Top of DATA IN THIS EXERCISE

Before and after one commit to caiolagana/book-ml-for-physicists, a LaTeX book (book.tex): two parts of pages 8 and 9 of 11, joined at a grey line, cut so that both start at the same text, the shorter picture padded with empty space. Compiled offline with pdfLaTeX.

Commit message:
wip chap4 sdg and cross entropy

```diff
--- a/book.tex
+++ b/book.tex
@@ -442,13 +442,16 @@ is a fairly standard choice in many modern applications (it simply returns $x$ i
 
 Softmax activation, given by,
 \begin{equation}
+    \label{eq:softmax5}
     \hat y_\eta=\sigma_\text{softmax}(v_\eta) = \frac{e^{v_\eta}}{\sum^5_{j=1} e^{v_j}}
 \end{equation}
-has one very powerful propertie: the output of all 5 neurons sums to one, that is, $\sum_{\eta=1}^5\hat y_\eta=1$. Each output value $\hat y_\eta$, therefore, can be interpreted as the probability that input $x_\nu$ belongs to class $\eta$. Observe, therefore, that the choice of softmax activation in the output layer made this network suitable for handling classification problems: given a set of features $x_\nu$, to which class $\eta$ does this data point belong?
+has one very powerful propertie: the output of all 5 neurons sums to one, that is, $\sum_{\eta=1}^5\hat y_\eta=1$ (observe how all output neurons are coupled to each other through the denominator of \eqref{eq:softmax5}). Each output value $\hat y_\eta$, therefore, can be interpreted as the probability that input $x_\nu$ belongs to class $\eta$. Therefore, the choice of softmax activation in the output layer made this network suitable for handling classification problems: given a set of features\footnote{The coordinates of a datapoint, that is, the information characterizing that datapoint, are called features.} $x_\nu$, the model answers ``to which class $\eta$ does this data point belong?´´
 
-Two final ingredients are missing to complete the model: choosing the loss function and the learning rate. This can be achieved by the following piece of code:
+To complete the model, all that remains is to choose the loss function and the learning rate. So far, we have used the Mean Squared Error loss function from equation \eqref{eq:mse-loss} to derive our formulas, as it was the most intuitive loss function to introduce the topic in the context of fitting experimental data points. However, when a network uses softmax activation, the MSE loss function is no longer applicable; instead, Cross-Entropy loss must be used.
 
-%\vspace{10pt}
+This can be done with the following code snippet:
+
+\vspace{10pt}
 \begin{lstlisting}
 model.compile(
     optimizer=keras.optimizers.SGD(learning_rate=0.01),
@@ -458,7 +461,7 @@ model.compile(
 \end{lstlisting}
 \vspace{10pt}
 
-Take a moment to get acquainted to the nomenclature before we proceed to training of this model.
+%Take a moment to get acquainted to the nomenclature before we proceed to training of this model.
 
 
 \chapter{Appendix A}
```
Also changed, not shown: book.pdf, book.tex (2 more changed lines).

Bottom of DATA IN THIS EXERCISE

__TASK TO CARRY OUT__: Repeat all of the data exactly. Include every line.

__FINISHED TASK__:
Before and after one commit to caiolagana/book-ml-for-physicists, a LaTeX book (book.tex): two parts of pages 8 and 9 of 11, joined at a grey line, cut so that both start at the same text, the shorter picture padded with empty space. Compiled offline with pdfLaTeX.

Commit message:
wip chap4 sdg and cross entropy

```diff
--- a/book.tex
+++ b/book.tex
@@ -442,13 +442,16 @@ is a fairly standard choice in many modern applications (it simply returns $x$ i
 
 Softmax activation, given by,
 \begin{equation}
+    \label{eq:softmax5}
     \hat y_\eta=\sigma_\text{softmax}(v_\eta) = \frac{e^{v_\eta}}{\sum^5_{j=1} e^{v_j}}
 \end{equation}
-has one very powerful propertie: the output of all 5 neurons sums to one, that is, $\sum_{\eta=1}^5\hat y_\eta=1$. Each output value $\hat y_\eta$, therefore, can be interpreted as the probability that input $x_\nu$ belongs to class $\eta$. Observe, therefore, that the choice of softmax activation in the output layer made this network suitable for handling classification problems: given a set of features $x_\nu$, to which class $\eta$ does this data point belong?
+has one very powerful propertie: the output of all 5 neurons sums to one, that is, $\sum_{\eta=1}^5\hat y_\eta=1$ (observe how all output neurons are coupled to each other through the denominator of \eqref{eq:softmax5}). Each output value $\hat y_\eta$, therefore, can be interpreted as the probability that input $x_\nu$ belongs to class $\eta$. Therefore, the choice of softmax activation in the output layer made this network suitable for handling classification problems: given a set of features\footnote{The coordinates of a datapoint, that is, the information characterizing that datapoint, are called features.} $x_\nu$, the model answers ``to which class $\eta$ does this data point belong?´´
 
-Two final ingredients are missing to complete the model: choosing the loss function and the learning rate. This can be achieved by the following piece of code:
+To complete the model, all that remains is to choose the loss function and the learning rate. So far, we have used the Mean Squared Error loss function from equation \eqref{eq:mse-loss} to derive our formulas, as it was the most intuitive loss function to introduce the topic in the context of fitting experimental data points. However, when a network uses softmax activation, the MSE loss function is no longer applicable; instead, Cross-Entropy loss must be used.
 
-%\vspace{10pt}
+This can be done with the following code snippet:
+
+\vspace{10pt}
 \begin{lstlisting}
 model.compile(
     optimizer=keras.optimizers.SGD(learning_rate=0.01),
@@ -458,7 +461,7 @@ model.compile(
 \end{lstlisting}
 \vspace{10pt}
 
-Take a moment to get acquainted to the nomenclature before we proceed to training of this model.
+%Take a moment to get acquainted to the nomenclature before we proceed to training of this model.
 
 
 \chapter{Appendix A}
```
Also changed, not shown: book.pdf, book.tex (2 more changed lines).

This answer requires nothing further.